Gaur have one calf (or occasionally two) after a gestation period of about 275 days, about nine months, a few days less than domestic cattle. Calves are typically weaned after seven to 12 months. Sexual maturity occurs in the gaur's second or third year. Breeding takes place year-round, but typically peaks between December and June. The lifespan of a gaur in captivity is up to 30 years.
Natural Predators Edit
Due to their formidable size and power, gaur have few natural predators besides humans. Leopards and dhole packs occasionally attack unguarded calves or unhealthy animals; however, only the tiger and the saltwater crocodiles have been reported to kill a full-grown adult. But the habitat of gaurs and saltwater crocodiles seldom overlaps in recent times due to the decreasing range of both species, and a crocodile needs to be a grown adult (more than 3.7 m and 300 kg) to make a successful attack on healthy bulls.

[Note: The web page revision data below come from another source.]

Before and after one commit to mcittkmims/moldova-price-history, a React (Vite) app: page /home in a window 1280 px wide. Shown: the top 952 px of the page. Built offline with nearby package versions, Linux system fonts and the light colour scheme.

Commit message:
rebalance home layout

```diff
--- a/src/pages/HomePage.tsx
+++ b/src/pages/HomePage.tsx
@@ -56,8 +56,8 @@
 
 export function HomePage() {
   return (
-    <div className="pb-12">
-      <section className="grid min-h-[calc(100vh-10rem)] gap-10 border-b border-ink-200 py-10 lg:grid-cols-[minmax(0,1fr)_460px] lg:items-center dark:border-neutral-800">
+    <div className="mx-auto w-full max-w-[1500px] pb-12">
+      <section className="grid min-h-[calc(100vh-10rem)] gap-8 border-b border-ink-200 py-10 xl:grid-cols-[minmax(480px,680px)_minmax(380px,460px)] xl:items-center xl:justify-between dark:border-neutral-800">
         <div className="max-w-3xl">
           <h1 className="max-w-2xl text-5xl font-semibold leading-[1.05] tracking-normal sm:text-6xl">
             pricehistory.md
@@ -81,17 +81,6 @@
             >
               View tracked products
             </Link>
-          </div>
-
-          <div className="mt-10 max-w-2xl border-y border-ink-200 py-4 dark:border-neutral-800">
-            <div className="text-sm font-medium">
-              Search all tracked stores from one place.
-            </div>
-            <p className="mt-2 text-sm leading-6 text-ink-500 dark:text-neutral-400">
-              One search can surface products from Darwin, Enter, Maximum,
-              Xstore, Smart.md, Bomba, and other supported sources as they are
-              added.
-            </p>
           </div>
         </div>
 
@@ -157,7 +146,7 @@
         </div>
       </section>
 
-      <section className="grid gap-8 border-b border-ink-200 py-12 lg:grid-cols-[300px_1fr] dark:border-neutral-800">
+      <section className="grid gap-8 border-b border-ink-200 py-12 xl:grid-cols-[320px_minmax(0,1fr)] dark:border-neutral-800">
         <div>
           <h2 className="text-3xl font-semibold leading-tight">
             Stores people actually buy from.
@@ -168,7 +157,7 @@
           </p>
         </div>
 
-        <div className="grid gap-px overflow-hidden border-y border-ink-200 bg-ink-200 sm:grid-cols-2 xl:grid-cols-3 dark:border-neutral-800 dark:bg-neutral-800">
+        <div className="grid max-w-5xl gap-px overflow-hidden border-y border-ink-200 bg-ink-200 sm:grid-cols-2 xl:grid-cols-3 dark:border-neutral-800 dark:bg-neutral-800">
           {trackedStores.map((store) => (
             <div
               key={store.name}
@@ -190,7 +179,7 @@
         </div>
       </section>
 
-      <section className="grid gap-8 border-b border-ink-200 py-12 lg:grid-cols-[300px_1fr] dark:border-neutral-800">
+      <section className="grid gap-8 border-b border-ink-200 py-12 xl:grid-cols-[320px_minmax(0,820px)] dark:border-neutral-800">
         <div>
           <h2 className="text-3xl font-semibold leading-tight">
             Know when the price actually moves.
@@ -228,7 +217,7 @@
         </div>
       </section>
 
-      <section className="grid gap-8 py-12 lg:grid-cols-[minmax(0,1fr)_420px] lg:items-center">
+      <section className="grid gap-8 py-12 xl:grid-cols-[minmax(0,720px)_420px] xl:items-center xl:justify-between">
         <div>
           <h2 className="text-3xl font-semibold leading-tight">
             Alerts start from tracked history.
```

Tigers hunt young or infirm gaur, but have also been reported to have killed healthy bulls weighing at least 1,000 kg (2,200 lb). A video of a tiger killing a female gaur was recorded in the Bandipur Tiger Reserve in October 2013. When confronted by a tiger, the adult members of a gaur herd often form a circle surrounding the vulnerable young and calves, shielding them from the big cat. As tigers rely on ambush attacks when taking on prey as large as a gaur, they will almost always abandon a hunt if detected and met in this manner. A herd of gaur in Malaysia encircled a calf killed by a tiger and prevented it from approaching the carcass. In Nagarahole National Park, upon sensing a stalking tiger, a herd of gaur walked as a menacing phalanx towards it, forcing the tiger to retreat and abandon the hunt. Gaur are not as aggressive toward humans as wild water buffaloes.
The global population of gaur is estimated to be between 13,000 and 30,000 individuals, with a dramatic decline all across its range due to unprecedented growth of human population in South-East Asia. Decline factors include poaching, habitat destruction, competition for food resources and disease transmission from domestic cattle. Rinderpest has for example dramatically affected the Indian gaur population in 1968. Conservation and management plans for the gaur are implemented in Malaysia and Vietnam where scattered populations are close to extinction. B. g. laosiensis and B. g. hubbacki are particularly endangered. There has been at least a 60% reduction in the gaur population in Thailand in only 20 years (Srikosamatara and Suteethorn, 1995). Poaching to sell the horns as trophies constitutes the main cause of overexploitation of remnant populations. Subsistence hunting has apparently a small influence on the viability of the population of gaurs. Ex situ conservation programs are implemented for gaur in US and in Europe. However, these captive populations are too small and dangerously inbred. In 2001, a gaur was cloned in U.S., but it died within a couple of days.